ABSTRACT In order to contribute to the appropriate tissues during development, cells need to know their position within the embryo. This positional information is conveyed by gradients of signaling molecules, termed morphogens, that are produced in specific regions of the embryo and induce concentration-dependent responses in target tissues. Positional information is remarkably robust, and embryos often develop with the correct proportions even if large parts of the embryo are removed. In this Review, we discuss classical embryological experiments and modern quantitative analyses that have led to mechanistic insights into how morphogen gradients adapt, scale and properly pattern differently sized domains. We analyze these experimental findings in the context of mathematical models and synthesize general principles that apply to multiple systems across species and developmental stages.

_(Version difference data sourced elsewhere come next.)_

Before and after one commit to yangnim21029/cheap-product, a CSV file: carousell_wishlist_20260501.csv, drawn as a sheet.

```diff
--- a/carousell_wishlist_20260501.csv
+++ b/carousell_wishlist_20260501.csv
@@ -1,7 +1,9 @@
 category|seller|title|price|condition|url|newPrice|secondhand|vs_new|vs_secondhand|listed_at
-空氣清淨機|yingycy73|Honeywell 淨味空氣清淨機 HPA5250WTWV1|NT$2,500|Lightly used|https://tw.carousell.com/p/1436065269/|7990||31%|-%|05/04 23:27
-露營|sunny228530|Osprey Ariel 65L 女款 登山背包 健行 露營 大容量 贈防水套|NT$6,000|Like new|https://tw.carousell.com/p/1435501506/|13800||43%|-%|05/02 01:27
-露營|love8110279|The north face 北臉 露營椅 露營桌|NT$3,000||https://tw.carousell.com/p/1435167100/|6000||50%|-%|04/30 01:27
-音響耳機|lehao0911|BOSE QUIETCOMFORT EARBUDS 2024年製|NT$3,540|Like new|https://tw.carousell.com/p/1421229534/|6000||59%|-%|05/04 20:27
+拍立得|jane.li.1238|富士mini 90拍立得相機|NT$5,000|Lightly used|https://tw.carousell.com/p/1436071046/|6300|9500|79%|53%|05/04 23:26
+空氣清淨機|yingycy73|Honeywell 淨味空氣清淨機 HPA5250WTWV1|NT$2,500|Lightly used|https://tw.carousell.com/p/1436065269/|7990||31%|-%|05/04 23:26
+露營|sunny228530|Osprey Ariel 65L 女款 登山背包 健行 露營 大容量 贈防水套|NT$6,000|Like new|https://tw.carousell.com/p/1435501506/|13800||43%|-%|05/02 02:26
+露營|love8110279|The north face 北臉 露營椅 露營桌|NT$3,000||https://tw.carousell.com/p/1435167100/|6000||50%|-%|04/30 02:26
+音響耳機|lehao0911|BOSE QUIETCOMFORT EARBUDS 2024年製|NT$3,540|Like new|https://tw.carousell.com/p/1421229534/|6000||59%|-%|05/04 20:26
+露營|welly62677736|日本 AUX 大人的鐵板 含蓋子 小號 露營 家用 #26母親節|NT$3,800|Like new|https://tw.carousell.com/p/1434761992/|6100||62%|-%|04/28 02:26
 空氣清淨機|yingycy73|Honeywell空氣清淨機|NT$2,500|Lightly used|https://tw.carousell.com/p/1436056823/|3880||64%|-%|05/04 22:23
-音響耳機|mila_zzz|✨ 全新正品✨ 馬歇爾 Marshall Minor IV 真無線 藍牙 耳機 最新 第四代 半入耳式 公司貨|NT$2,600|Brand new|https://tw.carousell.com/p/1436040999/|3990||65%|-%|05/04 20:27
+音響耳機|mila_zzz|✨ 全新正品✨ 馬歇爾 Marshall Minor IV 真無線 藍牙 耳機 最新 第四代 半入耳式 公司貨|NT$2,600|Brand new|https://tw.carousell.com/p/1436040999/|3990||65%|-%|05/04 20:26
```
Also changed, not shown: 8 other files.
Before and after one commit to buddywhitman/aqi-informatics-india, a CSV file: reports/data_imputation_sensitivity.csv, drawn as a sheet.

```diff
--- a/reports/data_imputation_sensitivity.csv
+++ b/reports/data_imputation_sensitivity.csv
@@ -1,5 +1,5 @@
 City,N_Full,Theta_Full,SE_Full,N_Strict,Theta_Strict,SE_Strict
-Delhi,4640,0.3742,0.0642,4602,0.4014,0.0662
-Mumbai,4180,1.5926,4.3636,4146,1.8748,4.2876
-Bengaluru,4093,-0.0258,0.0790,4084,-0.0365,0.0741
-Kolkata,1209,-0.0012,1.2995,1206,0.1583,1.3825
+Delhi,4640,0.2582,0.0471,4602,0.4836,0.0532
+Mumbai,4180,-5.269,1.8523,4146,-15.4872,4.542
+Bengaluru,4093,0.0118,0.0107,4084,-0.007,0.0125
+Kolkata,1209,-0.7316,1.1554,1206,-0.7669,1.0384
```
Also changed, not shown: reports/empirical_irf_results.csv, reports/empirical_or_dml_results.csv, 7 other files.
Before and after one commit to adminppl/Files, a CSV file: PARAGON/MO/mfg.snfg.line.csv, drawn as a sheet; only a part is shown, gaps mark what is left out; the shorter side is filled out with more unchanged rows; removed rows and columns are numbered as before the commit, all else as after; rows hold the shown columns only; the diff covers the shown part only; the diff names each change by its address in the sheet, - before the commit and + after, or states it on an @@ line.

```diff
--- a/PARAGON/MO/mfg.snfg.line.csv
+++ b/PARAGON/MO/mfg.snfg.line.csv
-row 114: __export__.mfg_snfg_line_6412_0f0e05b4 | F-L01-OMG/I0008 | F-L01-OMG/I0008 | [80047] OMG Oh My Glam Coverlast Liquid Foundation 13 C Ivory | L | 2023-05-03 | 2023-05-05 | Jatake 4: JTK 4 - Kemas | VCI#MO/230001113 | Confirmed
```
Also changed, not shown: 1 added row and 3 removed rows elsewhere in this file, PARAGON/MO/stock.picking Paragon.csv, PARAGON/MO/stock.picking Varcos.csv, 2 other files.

The graded distribution of morphogens underlies many of the tissue patterns that form during development. How morphogens disperse from a localized source and how gradients in the target tissue form has been under debate for decades. Recent imaging studies and biophysical measurements have provided evidence for various morphogen transport models ranging from passive mechanisms, such as free or hindered extracellular diffusion, to cell-based dispersal by transcytosis or cytonemes. Here, we analyze these transport models using the morphogens Nodal, fibroblast growth factor and Decapentaplegic as case studies. We propose that most of the available data support the idea that morphogen gradients form by diffusion that is hindered by tortuosity and binding to extracellular molecules.